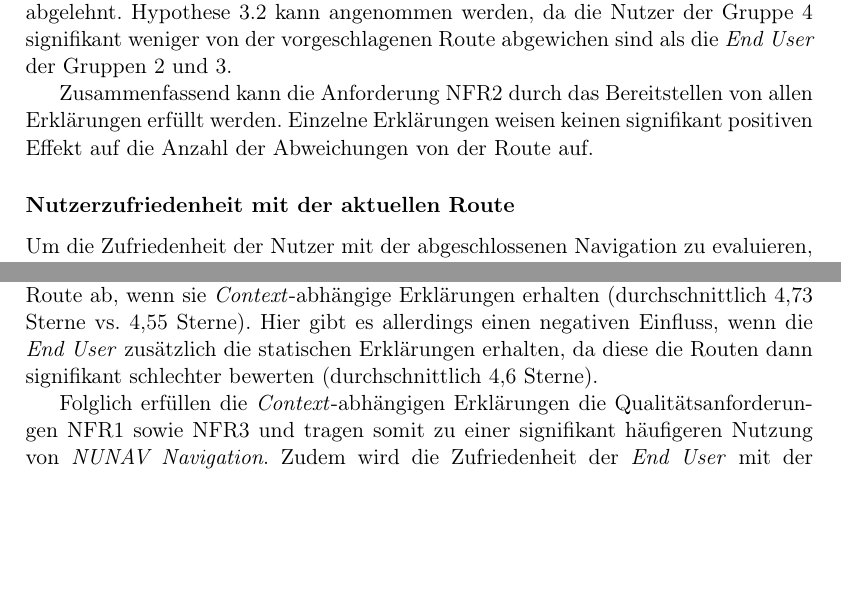
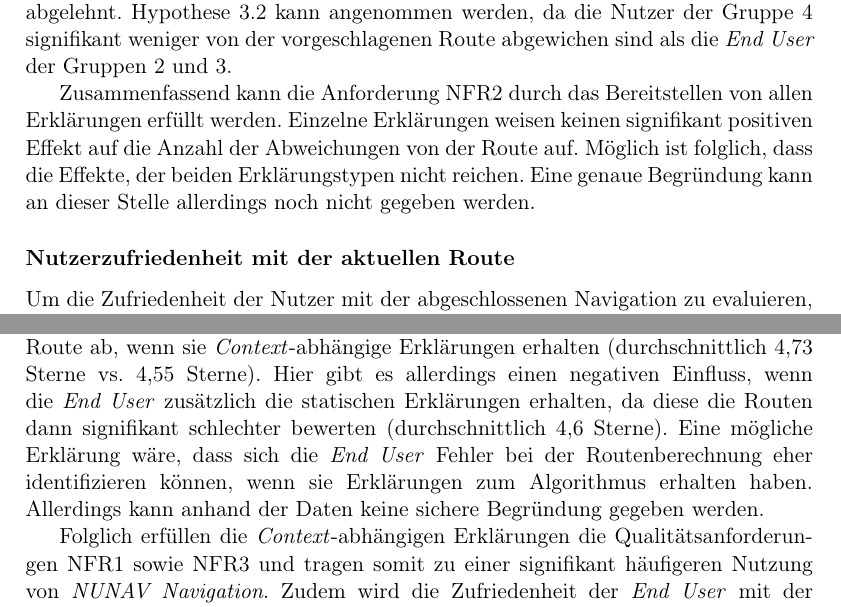
Before and after one commit to fonok3/Master-Thesis, a LaTeX thesis (thesis.tex, which reads contents/06_model_evaluation/02_evaluation/02_study_results.tex): two parts of pages 81 and 83 of 127, joined at a grey line, cut so that both start at the same text, the shorter picture padded with empty space. Compiled offline with pdfLaTeX.

Commit message:
#146 Evaluation

```diff
--- a/contents/06_model_evaluation/02_evaluation/02_study_results.tex
+++ b/contents/06_model_evaluation/02_evaluation/02_study_results.tex
@@ -125,7 +125,7 @@ Auch hier wird wieder von einem Signifikanzniveau $ p < 0.05 $ ausgegangen. Folg
 
 Hypothese 3.1 trifft beim Bereitstellen aller Erklärungstypen (Gruppe 4) zu, kann jedoch für die Gruppen 2 und 3 nicht bestätigt werden. Folglich wird diese abgelehnt. Hypothese 3.2 kann angenommen werden, da die Nutzer der Gruppe 4 signifikant weniger von der vorgeschlagenen Route abgewichen sind als die \textit{End User} der Gruppen 2 und 3.
 
-Zusammenfassend kann die Anforderung NFR2 durch das Bereitstellen von allen Erklärungen erfüllt werden. Einzelne Erklärungen weisen keinen signifikant positiven Effekt auf die Anzahl der Abweichungen von der Route auf.
+Zusammenfassend kann die Anforderung NFR2 durch das Bereitstellen von allen Erklärungen erfüllt werden. Einzelne Erklärungen weisen keinen signifikant positiven Effekt auf die Anzahl der Abweichungen von der Route auf. Möglich ist folglich, dass die Effekte, der beiden Erklärungstypen nicht reichen. Eine genaue Begründung kann an dieser Stelle allerdings noch nicht gegeben werden.
 
 \subsubsection{Nutzerzufriedenheit mit der aktuellen Route}
 
@@ -165,7 +165,7 @@ Darüber hinaus gibt es einen positiven Effekt durch Erklärungen auf die Nutzun
 
 Die Anzahl der Routenabweichungen wird signifikant positiv beeinflusst (weniger Abweichungen), wenn die \textit{End User} alle Erklärungen angezeigt bekommen (0,073 Abweichungen/km) gegenüber keinen Erklärungen (0,075 Abweichungen/km).
 
-Außerdem geben die \textit{End User} eine signifikant positivere Bewertung für die Route ab, wenn sie \textit{Context}-abhängige Erklärungen erhalten (durchschnittlich 4,73 Sterne vs. 4,55 Sterne). Hier gibt es allerdings einen negativen Einfluss, wenn die \textit{End User} zusätzlich die statischen Erklärungen erhalten, da diese die Routen dann signifikant schlechter bewerten (durchschnittlich 4,6 Sterne).
+Außerdem geben die \textit{End User} eine signifikant positivere Bewertung für die Route ab, wenn sie \textit{Context}-abhängige Erklärungen erhalten (durchschnittlich 4,73 Sterne vs. 4,55 Sterne). Hier gibt es allerdings einen negativen Einfluss, wenn die \textit{End User} zusätzlich die statischen Erklärungen erhalten, da diese die Routen dann signifikant schlechter bewerten (durchschnittlich 4,6 Sterne). Eine mögliche Erklärung wäre, dass sich die \textit{End User} Fehler bei der Routenberechnung eher identifizieren können, wenn sie Erklärungen zum Algorithmus erhalten haben. Allerdings kann anhand der Daten keine sichere Begründung gegeben werden.
 
 Folglich erfüllen die \textit{Context}-abhängigen Erklärungen die Qualitätsanforderungen NFR1 sowie NFR3 und tragen somit zu einer signifikant häufigeren Nutzung von \textit{NUNAV Navigation}. Zudem wird die Zufriedenheit der \textit{End User} mit der Navigation signifikant gesteigert. Folglich kann empfohlen werden, diese weiterhin in der Anwendung zu integrieren.
 
```
Also changed, not shown: contents/06_model_evaluation/02_evaluation/00_section.tex (+1 -1 lines), contents/06_model_evaluation/02_evaluation/05_conclusion.tex (+1 -1 lines), contents/06_model_evaluation/02_evaluation/02_study_results.tex (2 more changed lines).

> _Description of the task_
Each line above must be repeated exactly in the answer, with pictures omitted.

> _Problem solution_
Before and after one commit to fonok3/Master-Thesis, a LaTeX thesis (thesis.tex, which reads contents/06_model_evaluation/02_evaluation/02_study_results.tex): two parts of pages 81 and 83 of 127, joined at a grey line, cut so that both start at the same text, the shorter picture padded with empty space. Compiled offline with pdfLaTeX.

Commit message:
#146 Evaluation

```diff
--- a/contents/06_model_evaluation/02_evaluation/02_study_results.tex
+++ b/contents/06_model_evaluation/02_evaluation/02_study_results.tex
@@ -125,7 +125,7 @@ Auch hier wird wieder von einem Signifikanzniveau $ p < 0.05 $ ausgegangen. Folg
 
 Hypothese 3.1 trifft beim Bereitstellen aller Erklärungstypen (Gruppe 4) zu, kann jedoch für die Gruppen 2 und 3 nicht bestätigt werden. Folglich wird diese abgelehnt. Hypothese 3.2 kann angenommen werden, da die Nutzer der Gruppe 4 signifikant weniger von der vorgeschlagenen Route abgewichen sind als die \textit{End User} der Gruppen 2 und 3.
 
-Zusammenfassend kann die Anforderung NFR2 durch das Bereitstellen von allen Erklärungen erfüllt werden. Einzelne Erklärungen weisen keinen signifikant positiven Effekt auf die Anzahl der Abweichungen von der Route auf.
+Zusammenfassend kann die Anforderung NFR2 durch das Bereitstellen von allen Erklärungen erfüllt werden. Einzelne Erklärungen weisen keinen signifikant positiven Effekt auf die Anzahl der Abweichungen von der Route auf. Möglich ist folglich, dass die Effekte, der beiden Erklärungstypen nicht reichen. Eine genaue Begründung kann an dieser Stelle allerdings noch nicht gegeben werden.
 
 \subsubsection{Nutzerzufriedenheit mit der aktuellen Route}
 
@@ -165,7 +165,7 @@ Darüber hinaus gibt es einen positiven Effekt durch Erklärungen auf die Nutzun
 
 Die Anzahl der Routenabweichungen wird signifikant positiv beeinflusst (weniger Abweichungen), wenn die \textit{End User} alle Erklärungen angezeigt bekommen (0,073 Abweichungen/km) gegenüber keinen Erklärungen (0,075 Abweichungen/km).
 
-Außerdem geben die \textit{End User} eine signifikant positivere Bewertung für die Route ab, wenn sie \textit{Context}-abhängige Erklärungen erhalten (durchschnittlich 4,73 Sterne vs. 4,55 Sterne). Hier gibt es allerdings einen negativen Einfluss, wenn die \textit{End User} zusätzlich die statischen Erklärungen erhalten, da diese die Routen dann signifikant schlechter bewerten (durchschnittlich 4,6 Sterne).
+Außerdem geben die \textit{End User} eine signifikant positivere Bewertung für die Route ab, wenn sie \textit{Context}-abhängige Erklärungen erhalten (durchschnittlich 4,73 Sterne vs. 4,55 Sterne). Hier gibt es allerdings einen negativen Einfluss, wenn die \textit{End User} zusätzlich die statischen Erklärungen erhalten, da diese die Routen dann signifikant schlechter bewerten (durchschnittlich 4,6 Sterne). Eine mögliche Erklärung wäre, dass sich die \textit{End User} Fehler bei der Routenberechnung eher identifizieren können, wenn sie Erklärungen zum Algorithmus erhalten haben. Allerdings kann anhand der Daten keine sichere Begründung gegeben werden.
 
 Folglich erfüllen die \textit{Context}-abhängigen Erklärungen die Qualitätsanforderungen NFR1 sowie NFR3 und tragen somit zu einer signifikant häufigeren Nutzung von \textit{NUNAV Navigation}. Zudem wird die Zufriedenheit der \textit{End User} mit der Navigation signifikant gesteigert. Folglich kann empfohlen werden, diese weiterhin in der Anwendung zu integrieren.
 
```
Also changed, not shown: contents/06_model_evaluation/02_evaluation/00_section.tex (+1 -1 lines), contents/06_model_evaluation/02_evaluation/05_conclusion.tex (+1 -1 lines), contents/06_model_evaluation/02_evaluation/02_study_results.tex (2 more changed lines).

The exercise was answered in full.